INFORMATION PROVIDED.

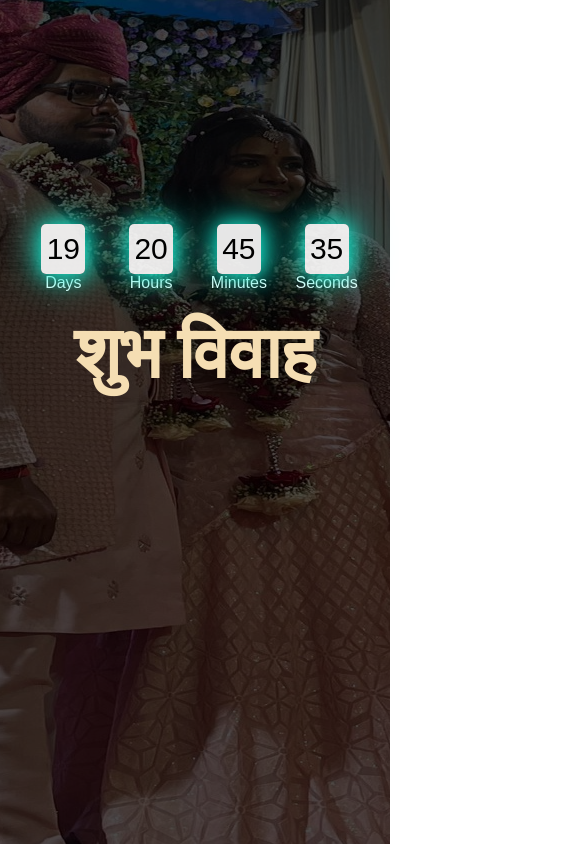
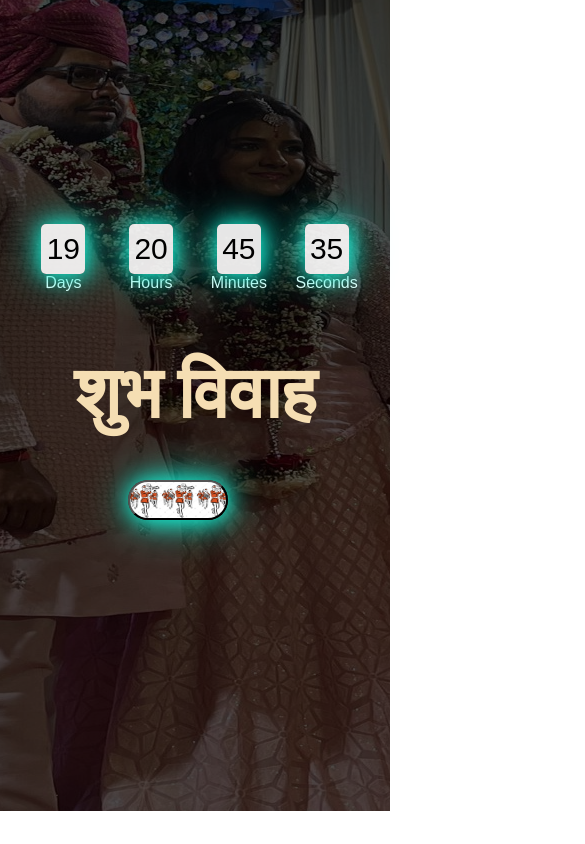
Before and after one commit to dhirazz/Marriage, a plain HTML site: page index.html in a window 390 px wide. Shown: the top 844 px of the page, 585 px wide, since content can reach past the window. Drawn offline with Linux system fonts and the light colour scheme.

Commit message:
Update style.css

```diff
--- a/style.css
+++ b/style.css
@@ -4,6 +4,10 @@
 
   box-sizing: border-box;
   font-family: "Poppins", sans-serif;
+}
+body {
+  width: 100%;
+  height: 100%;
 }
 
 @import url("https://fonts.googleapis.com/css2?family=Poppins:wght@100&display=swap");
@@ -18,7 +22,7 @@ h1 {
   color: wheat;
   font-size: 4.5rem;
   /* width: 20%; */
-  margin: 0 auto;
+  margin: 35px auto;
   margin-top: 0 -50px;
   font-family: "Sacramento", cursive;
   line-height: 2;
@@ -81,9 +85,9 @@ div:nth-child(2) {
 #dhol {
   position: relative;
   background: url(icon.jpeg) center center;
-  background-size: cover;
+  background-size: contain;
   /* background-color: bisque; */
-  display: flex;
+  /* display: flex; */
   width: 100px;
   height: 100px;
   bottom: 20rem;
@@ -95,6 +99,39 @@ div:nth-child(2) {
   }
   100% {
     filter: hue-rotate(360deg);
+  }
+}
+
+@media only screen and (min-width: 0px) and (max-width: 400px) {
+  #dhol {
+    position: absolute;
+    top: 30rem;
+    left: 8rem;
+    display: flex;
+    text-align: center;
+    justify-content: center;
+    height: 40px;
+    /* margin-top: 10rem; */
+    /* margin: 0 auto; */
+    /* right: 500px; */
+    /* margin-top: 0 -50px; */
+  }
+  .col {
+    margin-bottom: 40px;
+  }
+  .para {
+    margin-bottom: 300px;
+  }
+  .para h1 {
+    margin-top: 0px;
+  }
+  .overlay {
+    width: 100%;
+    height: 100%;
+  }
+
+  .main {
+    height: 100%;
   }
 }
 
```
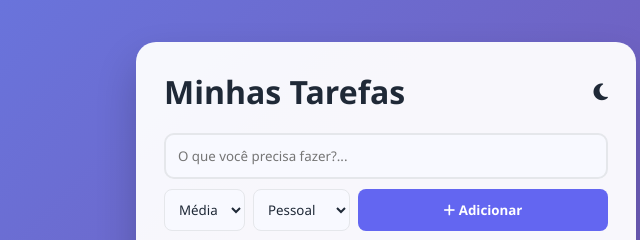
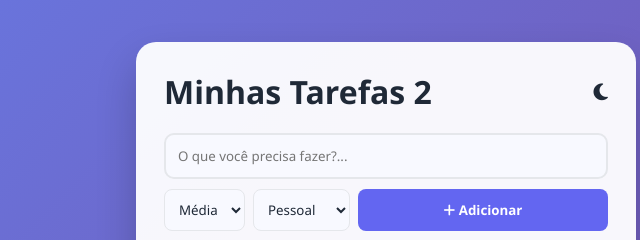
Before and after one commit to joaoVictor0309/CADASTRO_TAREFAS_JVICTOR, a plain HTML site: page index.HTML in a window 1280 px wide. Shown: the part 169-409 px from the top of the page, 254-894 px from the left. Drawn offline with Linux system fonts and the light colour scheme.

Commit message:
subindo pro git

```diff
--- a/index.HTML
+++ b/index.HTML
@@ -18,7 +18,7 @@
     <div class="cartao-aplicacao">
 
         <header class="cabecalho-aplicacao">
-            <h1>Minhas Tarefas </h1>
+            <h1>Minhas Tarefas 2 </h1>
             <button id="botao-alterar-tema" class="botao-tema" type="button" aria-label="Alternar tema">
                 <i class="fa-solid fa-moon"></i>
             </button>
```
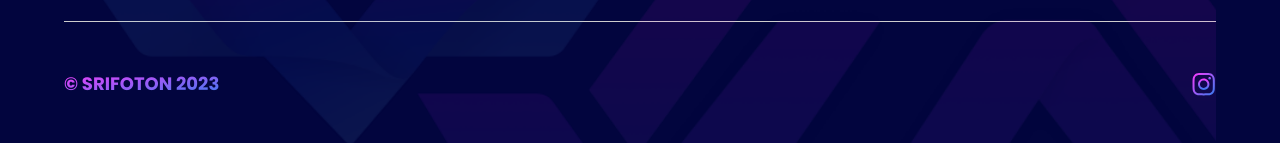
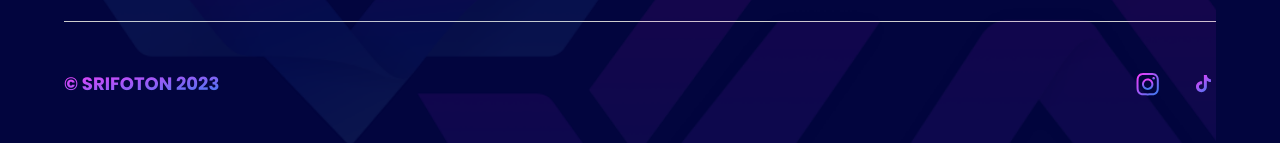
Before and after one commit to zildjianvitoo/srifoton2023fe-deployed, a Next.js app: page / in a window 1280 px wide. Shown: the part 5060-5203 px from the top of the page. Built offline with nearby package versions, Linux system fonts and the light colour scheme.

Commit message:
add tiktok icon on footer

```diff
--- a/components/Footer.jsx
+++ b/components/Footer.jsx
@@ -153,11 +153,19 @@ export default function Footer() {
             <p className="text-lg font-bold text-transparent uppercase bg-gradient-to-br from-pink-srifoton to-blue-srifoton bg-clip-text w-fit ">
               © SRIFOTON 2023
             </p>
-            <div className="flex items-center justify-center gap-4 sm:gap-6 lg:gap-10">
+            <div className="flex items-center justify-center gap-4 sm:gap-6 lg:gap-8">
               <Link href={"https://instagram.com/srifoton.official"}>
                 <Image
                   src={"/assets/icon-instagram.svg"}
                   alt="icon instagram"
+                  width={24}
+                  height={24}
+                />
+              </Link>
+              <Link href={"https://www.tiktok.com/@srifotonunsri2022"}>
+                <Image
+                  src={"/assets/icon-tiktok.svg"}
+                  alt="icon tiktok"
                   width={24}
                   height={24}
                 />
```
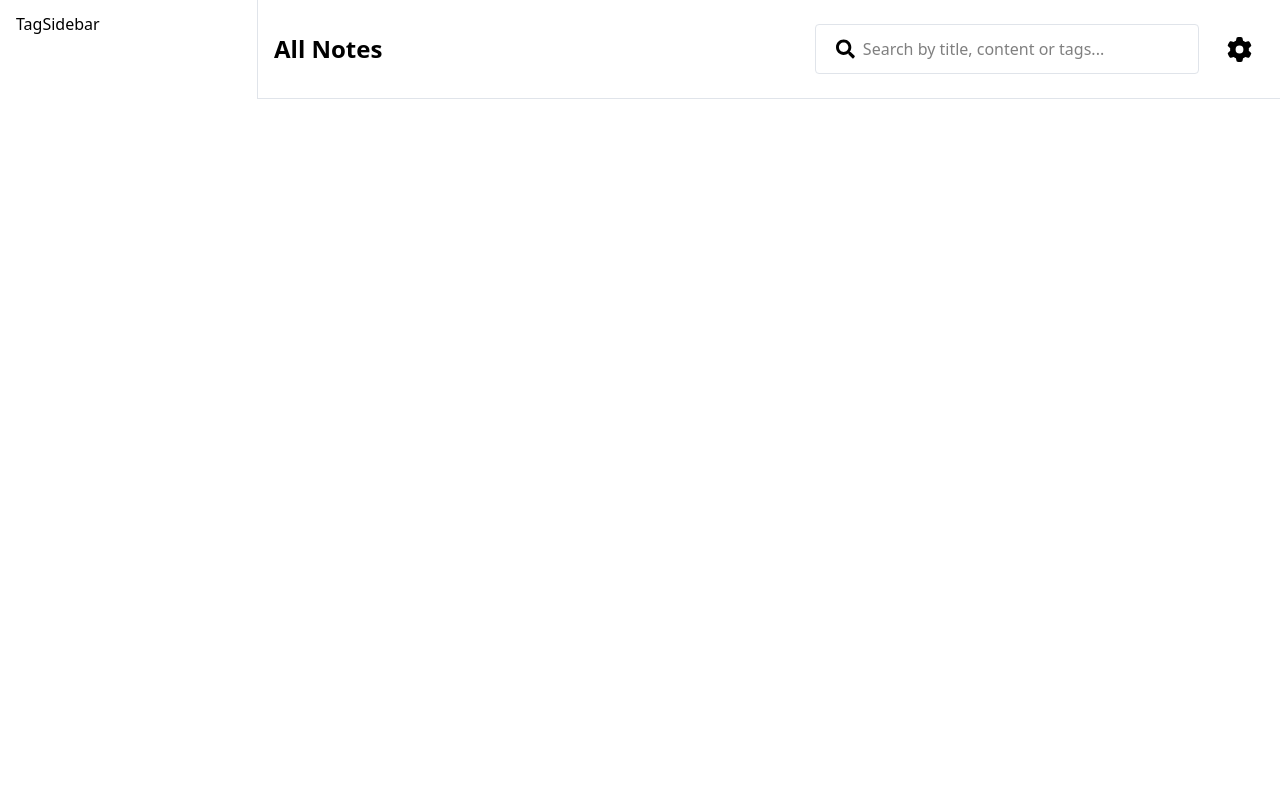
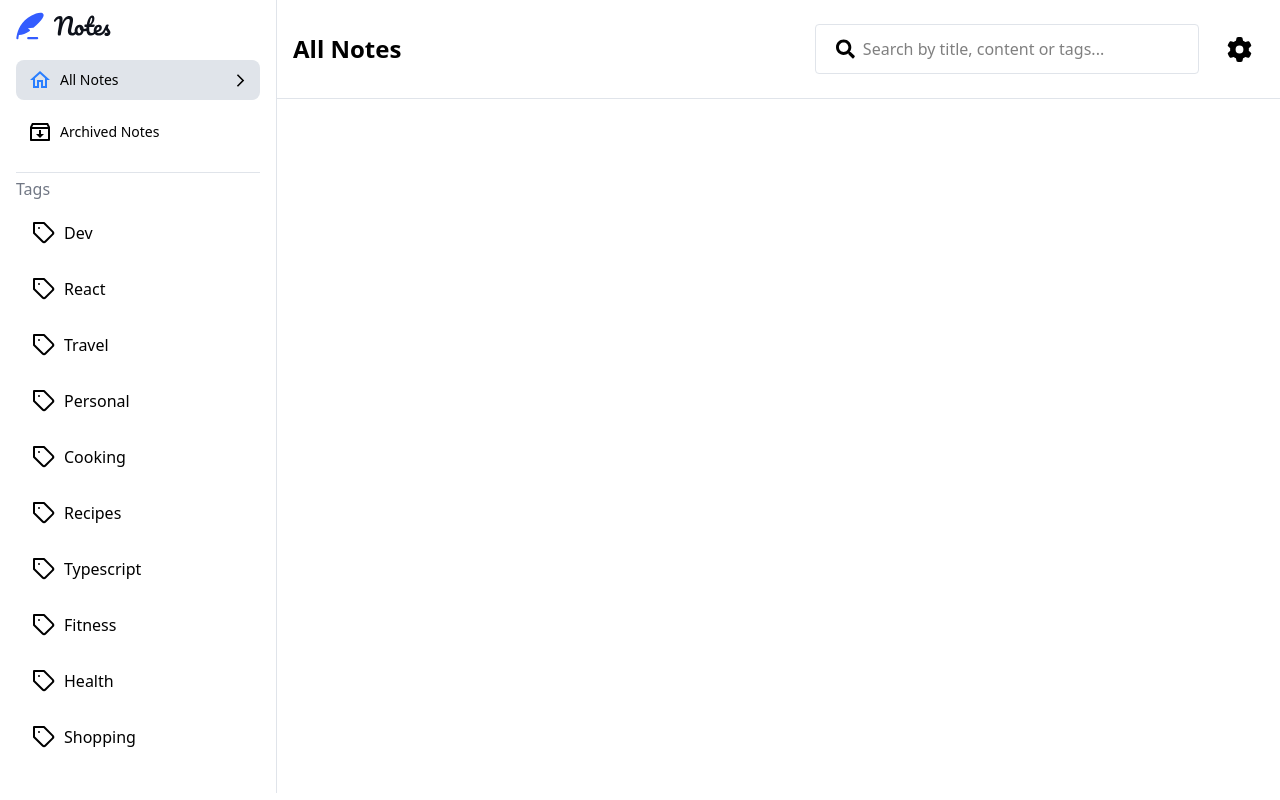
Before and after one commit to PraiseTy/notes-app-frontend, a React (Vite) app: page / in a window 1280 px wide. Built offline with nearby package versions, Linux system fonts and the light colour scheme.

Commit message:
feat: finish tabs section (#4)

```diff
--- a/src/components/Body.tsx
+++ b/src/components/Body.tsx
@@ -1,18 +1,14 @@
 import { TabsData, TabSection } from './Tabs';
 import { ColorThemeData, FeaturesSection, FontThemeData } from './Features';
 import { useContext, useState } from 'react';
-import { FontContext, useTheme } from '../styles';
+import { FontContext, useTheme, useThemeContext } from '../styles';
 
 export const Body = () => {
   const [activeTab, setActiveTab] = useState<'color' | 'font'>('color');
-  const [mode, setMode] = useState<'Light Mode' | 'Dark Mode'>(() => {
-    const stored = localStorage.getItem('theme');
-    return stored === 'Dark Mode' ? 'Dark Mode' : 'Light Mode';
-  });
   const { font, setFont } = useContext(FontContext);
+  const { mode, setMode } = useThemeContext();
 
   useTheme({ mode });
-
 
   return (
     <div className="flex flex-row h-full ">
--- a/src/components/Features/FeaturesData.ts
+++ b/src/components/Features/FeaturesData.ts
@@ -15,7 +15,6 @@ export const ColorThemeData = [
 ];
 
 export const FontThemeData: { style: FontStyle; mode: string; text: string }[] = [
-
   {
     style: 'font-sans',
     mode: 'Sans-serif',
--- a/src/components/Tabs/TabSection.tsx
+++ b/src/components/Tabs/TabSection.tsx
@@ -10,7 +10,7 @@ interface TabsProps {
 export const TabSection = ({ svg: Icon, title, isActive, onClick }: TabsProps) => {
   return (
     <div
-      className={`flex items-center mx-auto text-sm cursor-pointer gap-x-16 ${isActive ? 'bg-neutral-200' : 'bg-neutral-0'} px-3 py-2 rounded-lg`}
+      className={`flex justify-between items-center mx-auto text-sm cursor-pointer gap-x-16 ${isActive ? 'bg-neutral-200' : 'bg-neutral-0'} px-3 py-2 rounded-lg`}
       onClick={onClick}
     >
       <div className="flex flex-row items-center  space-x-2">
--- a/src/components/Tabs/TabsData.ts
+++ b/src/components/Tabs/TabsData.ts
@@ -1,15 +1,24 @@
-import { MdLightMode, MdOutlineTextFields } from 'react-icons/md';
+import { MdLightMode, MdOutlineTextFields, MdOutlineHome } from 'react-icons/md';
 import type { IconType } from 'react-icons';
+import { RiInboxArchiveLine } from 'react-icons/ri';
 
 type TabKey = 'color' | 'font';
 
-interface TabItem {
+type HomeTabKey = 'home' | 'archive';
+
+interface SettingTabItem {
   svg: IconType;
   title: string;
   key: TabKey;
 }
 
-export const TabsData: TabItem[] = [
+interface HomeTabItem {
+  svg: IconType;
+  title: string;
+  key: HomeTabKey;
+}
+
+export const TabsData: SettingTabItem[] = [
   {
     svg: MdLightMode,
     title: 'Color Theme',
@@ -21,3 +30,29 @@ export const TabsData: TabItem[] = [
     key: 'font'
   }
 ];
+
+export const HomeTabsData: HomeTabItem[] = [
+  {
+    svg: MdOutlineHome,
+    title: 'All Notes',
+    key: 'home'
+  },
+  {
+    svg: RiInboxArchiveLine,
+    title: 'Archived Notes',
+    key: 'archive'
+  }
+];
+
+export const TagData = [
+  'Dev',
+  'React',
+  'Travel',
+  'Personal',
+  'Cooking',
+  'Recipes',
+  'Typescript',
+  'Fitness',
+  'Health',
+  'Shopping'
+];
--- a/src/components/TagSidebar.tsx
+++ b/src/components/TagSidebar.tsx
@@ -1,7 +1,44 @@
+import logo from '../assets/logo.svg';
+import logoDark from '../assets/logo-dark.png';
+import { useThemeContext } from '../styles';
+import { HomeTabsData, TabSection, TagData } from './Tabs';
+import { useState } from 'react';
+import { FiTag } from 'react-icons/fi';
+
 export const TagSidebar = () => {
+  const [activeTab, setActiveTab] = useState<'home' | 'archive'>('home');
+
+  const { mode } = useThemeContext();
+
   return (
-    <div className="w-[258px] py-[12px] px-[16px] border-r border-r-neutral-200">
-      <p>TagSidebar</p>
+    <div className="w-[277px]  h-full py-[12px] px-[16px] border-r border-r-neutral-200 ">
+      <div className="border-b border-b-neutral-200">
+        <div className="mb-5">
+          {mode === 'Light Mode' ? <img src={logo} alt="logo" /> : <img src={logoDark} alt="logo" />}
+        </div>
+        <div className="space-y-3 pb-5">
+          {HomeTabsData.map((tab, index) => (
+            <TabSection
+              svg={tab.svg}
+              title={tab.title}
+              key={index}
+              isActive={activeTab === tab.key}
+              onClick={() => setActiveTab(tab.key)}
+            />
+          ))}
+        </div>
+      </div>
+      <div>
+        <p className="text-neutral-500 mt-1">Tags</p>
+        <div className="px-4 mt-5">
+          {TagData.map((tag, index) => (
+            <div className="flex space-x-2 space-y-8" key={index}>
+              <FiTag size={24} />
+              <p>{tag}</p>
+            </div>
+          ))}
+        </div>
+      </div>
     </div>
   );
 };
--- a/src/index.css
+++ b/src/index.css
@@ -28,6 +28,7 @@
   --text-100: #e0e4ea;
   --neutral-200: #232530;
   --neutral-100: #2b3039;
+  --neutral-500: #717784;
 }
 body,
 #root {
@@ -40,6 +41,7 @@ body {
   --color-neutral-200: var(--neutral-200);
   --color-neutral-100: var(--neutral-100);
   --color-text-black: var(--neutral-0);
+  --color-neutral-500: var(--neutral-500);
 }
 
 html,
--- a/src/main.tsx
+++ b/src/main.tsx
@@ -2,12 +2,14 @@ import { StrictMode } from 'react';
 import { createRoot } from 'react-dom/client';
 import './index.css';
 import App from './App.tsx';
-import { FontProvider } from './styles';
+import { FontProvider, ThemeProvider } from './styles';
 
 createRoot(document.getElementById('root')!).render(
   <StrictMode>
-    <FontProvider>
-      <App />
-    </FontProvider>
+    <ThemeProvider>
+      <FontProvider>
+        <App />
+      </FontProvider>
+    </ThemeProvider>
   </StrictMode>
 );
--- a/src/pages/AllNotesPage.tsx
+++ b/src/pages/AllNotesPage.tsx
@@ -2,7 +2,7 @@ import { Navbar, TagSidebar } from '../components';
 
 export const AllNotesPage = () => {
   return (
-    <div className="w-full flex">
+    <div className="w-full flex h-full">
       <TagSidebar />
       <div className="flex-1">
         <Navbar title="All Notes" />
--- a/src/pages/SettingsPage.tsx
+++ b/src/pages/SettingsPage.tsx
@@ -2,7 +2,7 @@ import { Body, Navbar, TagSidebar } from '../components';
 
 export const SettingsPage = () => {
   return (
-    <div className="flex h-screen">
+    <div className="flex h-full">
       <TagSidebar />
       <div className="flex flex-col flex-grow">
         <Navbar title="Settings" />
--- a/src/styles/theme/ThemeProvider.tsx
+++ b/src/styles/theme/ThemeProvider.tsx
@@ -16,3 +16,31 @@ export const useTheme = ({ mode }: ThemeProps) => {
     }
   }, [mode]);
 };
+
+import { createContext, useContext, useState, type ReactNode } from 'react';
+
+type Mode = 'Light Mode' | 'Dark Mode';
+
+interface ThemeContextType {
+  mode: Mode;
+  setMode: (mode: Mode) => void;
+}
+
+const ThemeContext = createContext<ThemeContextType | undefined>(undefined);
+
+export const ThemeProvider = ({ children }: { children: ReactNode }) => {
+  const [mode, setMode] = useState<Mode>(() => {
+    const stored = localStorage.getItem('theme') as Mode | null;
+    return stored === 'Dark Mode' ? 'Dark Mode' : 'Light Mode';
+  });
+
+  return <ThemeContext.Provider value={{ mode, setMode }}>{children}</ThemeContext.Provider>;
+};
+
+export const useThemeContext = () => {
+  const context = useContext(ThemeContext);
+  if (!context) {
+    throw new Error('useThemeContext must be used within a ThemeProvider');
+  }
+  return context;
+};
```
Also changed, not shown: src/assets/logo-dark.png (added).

DESCRIPTION OF THE TASK. How many lines in these entries hold the string "styles"? Answer with the number alone.

SOLUTION FOR THIS EXERCISE. 7